At the heart of general practice since 1960

How I survived carjacking with a meat cleaver

Dr Alan Gilman describes his terrifying carjacking ­

and advises other GPs

'Don't be a hero'

iolence is nothing new in the community I work in. In the past I've found myself in casualty twice, and every car I've ever owned has been vandalised or broken into. But having a meat cleaver waved in front of my face last week and a lad screaming 'cut him, cut him' was a traumatic introduction to the world of carjacking.

Many of my patients are drug addicts so I'd learnt to be cautious in my car. It was a high-performance Subaru Imprezza and had been fitted with the latest alarms and a tracking device, but these were no use to me on this particular evening, for I was sitting in the car park outside a supermarket with good illumination, only 50 feet from the main entrance.

I was talking on my cell phone with my engine running, which I can now see was a mistake. Also I hadn't locked the car from the inside as I might have done in a bad neighbourhood; after all I'd been using this supermarket for years.

I realised I shouldn't resist

It's difficult even in hindsight to see what warning I could have had. Two youths strolled across the car park and suddenly wrenched the door open. One of them, the one with the cleaver, jumped in and shouted: 'We're taking the car. Leave the engine running.' The other one was screaming 'cut him, cut him'. He was hyped up with nerves and adrenaline.

I immediately realised the thing to do was not to resist. I thought: 'This is a car jacking.' I went into slow motion ­ seat belt undone very slowly, climbing out of the car very slowly. I was talking to them all the time: 'Yes you can have the car, the car's all yours.' I was very slow and deliberate, trying to keep them calm, almost trying to reassure them.

I watched them roar away. It was like a dream. It was also ridiculously like a movie. The youths actually did burn rubber on the tarmac.

I rang the police and they gave me a lift to the station. They took things more seriously than usual because of the meat cleaver: worryingly, the use of a weapon is becoming commonplace to ensure rapid compliance by the driver. The area where I practise is certainly a tough one, with overspill estates, domestic violence and so forth. The police told me there was almost certainly nothing personal in it ­ the car would be used for a robbery.

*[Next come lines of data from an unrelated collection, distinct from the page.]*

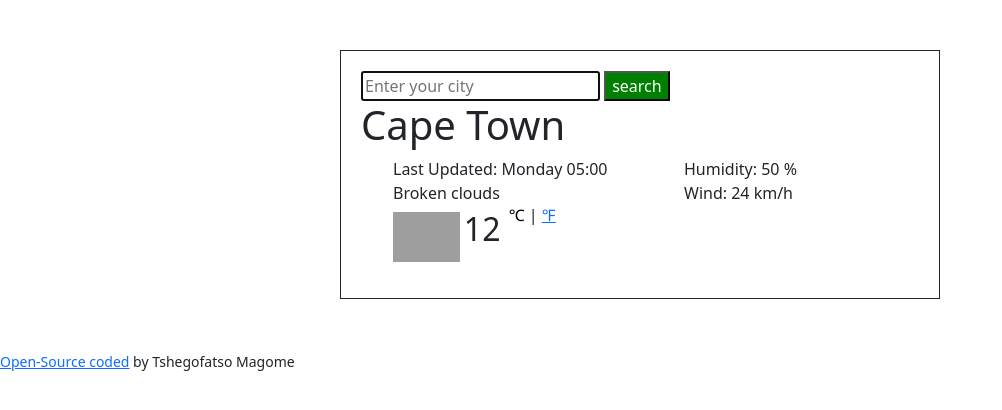
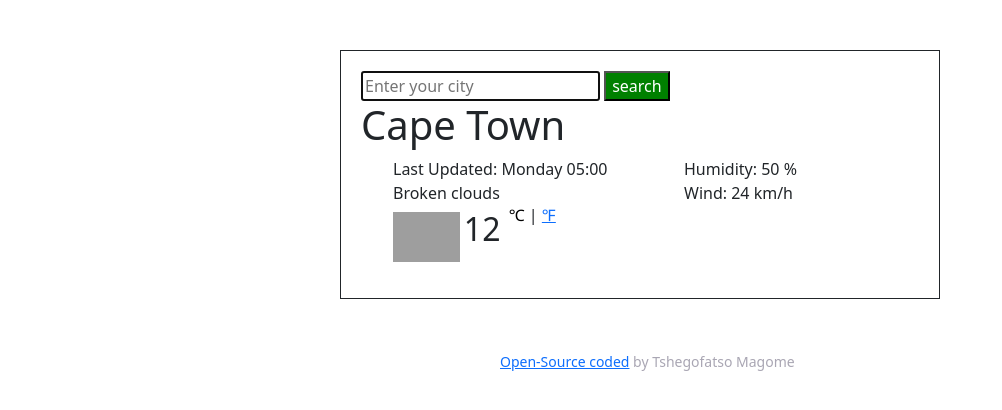
Before and after one commit to Tshegofatsonline1/VANILLA-WEATHER-SEARCH, a plain HTML site: page index.html in a window 1280 px wide. Shown: the whole page, without its empty margins (0-1002 px from the left). Drawn offline with nearby package versions, Linux system fonts and the light colour scheme; no server answers; grey boxes are pictures that could not be loaded.

Commit message:
Aligned the linked to the repo

```diff
--- a/src/styles.css
+++ b/src/styles.css
@@ -47,3 +47,12 @@ li {
 .forecast-temperature-min {
     opacity: 0.5;
 }
+.small {
+    color: rgba(39,33,66,.4);
+    font-size: 14px;
+    line-height: 18px;
+    margin-top: 40px;
+    text-align: center;
+    padding-left:500px;
+    padding-top: 200px;
+}
```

And so it transpired. The youths robbed an off-licence in the neighbourhood and then presumably went for a joy ride as the car was found 10 miles away, written off.

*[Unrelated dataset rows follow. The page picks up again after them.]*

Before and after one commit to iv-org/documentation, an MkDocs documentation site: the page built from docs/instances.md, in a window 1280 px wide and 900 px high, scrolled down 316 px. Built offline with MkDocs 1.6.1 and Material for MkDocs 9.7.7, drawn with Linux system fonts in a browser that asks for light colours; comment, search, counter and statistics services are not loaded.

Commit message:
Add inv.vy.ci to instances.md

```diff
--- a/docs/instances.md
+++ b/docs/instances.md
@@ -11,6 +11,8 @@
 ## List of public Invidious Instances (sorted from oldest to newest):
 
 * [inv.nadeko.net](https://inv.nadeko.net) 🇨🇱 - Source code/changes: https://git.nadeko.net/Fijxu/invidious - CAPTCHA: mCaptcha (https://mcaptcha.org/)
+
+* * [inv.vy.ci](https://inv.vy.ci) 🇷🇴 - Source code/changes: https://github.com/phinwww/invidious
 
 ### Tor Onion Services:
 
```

Interestingly my briefcase was in the boot untouched. Also, the hi-tech tracking equipment was disassembled. Car thieves now know a great deal about dealing with tracking equipment. One trick is to drive a car into a container, where you can work at leisure dismantling the tracker.

Lessons to be learned

So, now the episode is over, are there any lessons to be learned?

First, you are always a potential victim. Some friends of mine were recently relieved of their BMWs at shotgun point. Second, there is no way you can guarantee avoiding this sort of crime, however hard you try. In my case, I had obeyed most of the 'rules'. I was parked in a well-lit area. There were people about. The area was covered by CCTV cameras. Security personnel were on patrol.

Naturally I would advise all GPs to take these sensible precautions, but the best advice I can give is ­ don't be a hero. Pacify your attackers and walk away. Otherwise you could get badly hurt and it just isn't worth it.

Rate this article 

Click to rate

  • 1 star out of 5
  • 2 stars out of 5
  • 3 stars out of 5
  • 4 stars out of 5
  • 5 stars out of 5

0 out of 5 stars

Have your say